▶ TASK STATEMENT
Each line of the data below either holds "default" or does not. Report how many do, and only that.

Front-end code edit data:
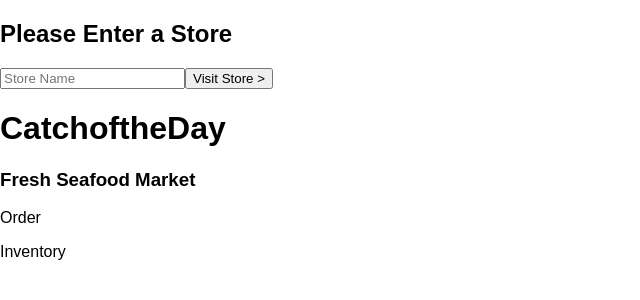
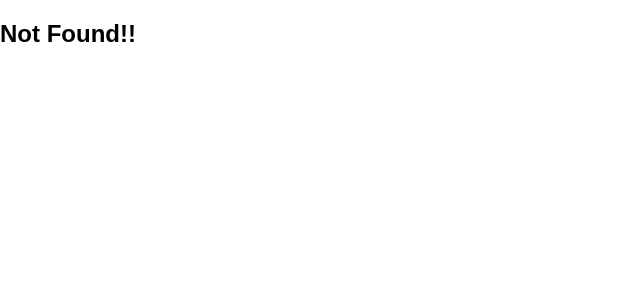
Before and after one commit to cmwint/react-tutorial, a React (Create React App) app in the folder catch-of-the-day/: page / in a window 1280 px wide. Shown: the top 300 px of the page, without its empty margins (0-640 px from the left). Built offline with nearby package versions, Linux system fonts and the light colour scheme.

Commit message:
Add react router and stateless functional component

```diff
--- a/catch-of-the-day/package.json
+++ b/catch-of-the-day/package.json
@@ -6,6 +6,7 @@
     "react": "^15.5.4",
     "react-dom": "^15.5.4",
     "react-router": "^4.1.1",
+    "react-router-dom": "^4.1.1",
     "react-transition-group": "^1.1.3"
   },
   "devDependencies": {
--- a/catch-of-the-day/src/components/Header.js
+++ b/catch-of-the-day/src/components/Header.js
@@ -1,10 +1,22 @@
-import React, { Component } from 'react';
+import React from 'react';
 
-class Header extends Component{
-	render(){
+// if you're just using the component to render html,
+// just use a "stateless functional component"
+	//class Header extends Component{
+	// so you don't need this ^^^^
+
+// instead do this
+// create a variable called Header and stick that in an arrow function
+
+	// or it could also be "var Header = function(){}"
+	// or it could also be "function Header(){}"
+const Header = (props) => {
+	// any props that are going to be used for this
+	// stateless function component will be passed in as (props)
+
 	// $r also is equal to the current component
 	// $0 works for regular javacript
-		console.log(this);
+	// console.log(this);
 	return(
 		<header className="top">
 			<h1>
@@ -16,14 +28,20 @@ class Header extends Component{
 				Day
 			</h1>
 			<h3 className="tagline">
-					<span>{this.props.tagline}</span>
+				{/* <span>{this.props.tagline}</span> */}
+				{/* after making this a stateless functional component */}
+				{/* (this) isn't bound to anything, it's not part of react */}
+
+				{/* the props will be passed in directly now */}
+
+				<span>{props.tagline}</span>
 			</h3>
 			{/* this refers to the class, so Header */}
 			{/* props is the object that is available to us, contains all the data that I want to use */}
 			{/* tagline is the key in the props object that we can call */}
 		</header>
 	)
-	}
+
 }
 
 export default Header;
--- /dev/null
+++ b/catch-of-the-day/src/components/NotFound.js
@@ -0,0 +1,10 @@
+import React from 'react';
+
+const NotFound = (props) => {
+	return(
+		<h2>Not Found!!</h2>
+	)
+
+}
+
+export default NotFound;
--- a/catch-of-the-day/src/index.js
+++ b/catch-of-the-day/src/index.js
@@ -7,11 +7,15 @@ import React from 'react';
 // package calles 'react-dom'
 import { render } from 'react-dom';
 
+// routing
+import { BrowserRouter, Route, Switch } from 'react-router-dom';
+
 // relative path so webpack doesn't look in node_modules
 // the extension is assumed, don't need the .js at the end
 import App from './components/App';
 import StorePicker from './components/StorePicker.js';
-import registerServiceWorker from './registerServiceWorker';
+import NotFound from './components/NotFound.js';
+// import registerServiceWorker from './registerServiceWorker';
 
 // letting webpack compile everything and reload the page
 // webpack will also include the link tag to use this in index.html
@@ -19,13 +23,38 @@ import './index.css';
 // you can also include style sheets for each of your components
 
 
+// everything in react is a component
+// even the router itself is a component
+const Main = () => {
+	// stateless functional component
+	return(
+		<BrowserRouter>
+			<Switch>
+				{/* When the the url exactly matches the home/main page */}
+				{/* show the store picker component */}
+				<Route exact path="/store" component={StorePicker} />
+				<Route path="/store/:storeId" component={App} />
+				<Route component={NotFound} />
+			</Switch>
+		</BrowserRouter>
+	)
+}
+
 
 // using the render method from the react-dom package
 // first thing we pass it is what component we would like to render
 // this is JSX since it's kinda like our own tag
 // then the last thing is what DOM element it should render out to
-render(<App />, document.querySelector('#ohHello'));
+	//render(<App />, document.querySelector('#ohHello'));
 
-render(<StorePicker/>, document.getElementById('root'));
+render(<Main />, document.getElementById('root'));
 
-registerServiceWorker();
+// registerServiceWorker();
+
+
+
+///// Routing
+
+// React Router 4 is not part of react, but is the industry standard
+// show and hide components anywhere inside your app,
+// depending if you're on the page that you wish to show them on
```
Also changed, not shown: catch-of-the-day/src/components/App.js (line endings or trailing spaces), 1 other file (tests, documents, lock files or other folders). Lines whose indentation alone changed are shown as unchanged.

==

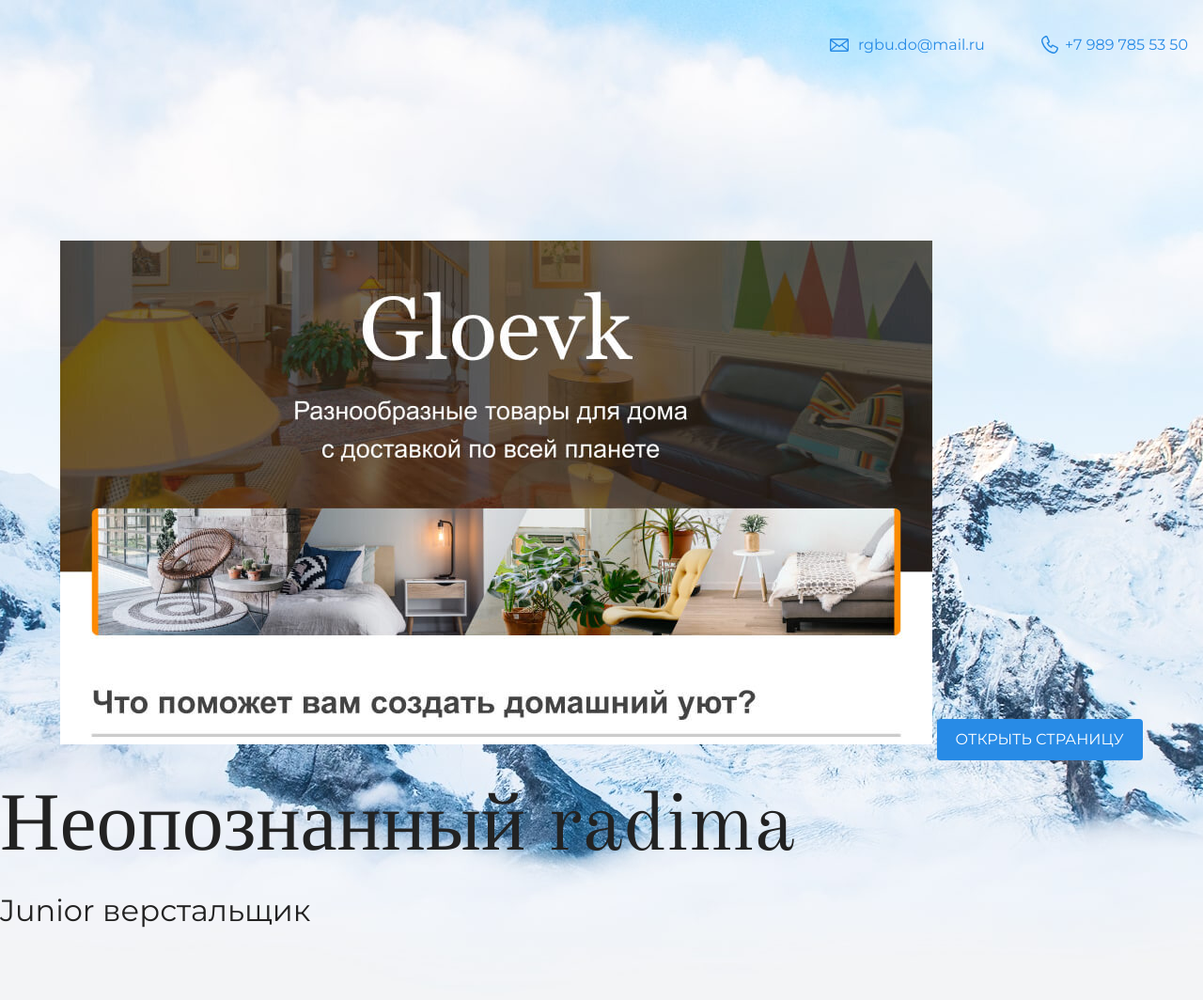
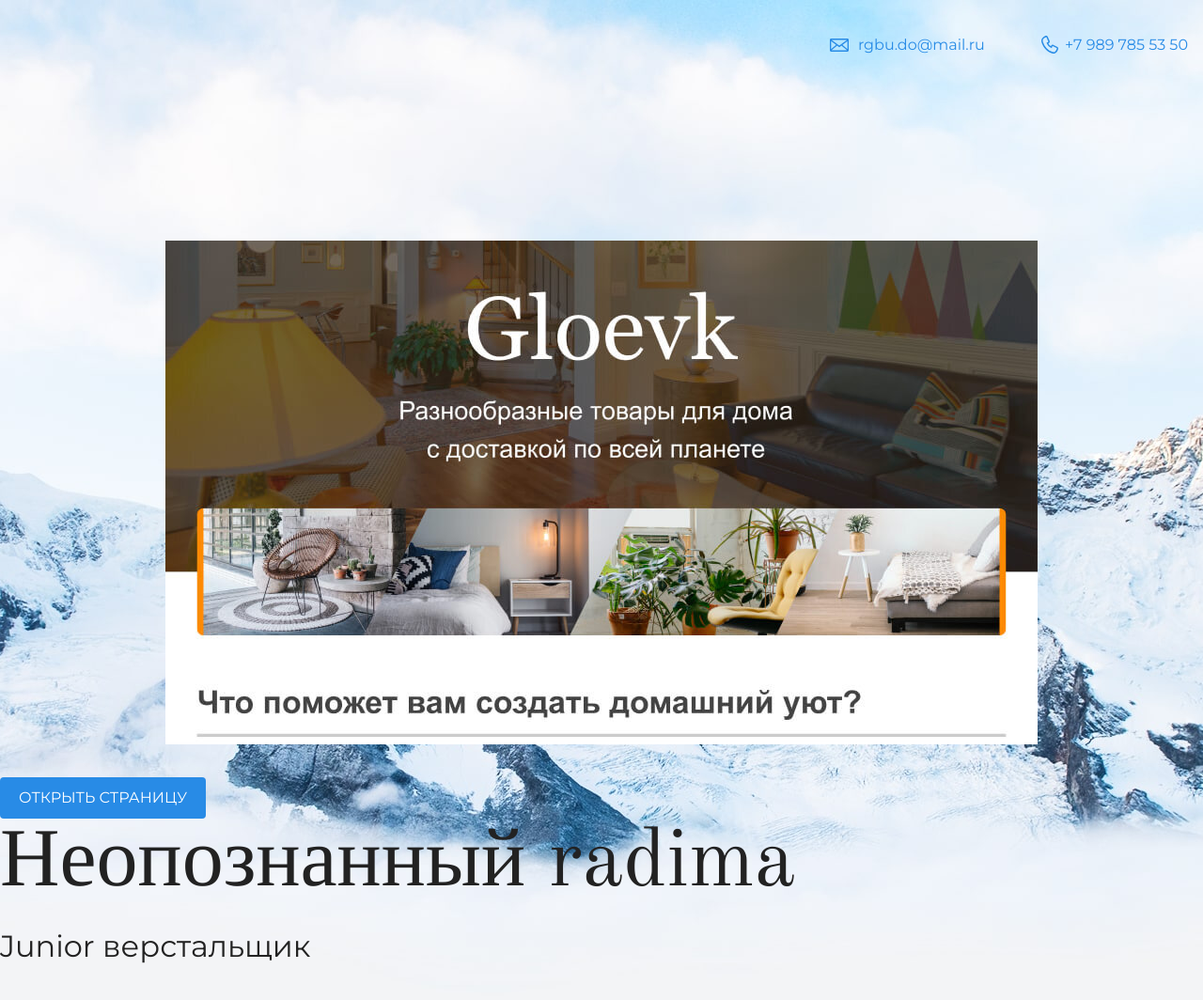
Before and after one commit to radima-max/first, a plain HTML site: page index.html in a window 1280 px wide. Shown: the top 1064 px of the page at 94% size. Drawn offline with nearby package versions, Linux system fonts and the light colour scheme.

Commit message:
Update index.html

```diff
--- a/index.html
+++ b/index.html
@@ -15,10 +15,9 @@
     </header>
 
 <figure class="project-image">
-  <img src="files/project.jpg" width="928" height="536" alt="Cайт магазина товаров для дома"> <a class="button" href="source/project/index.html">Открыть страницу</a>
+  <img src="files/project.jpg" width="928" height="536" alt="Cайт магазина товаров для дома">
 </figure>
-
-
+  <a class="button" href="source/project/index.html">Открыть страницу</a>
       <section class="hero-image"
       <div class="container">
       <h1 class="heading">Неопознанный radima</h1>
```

▶ OUTPUT FOR THIS TASK
2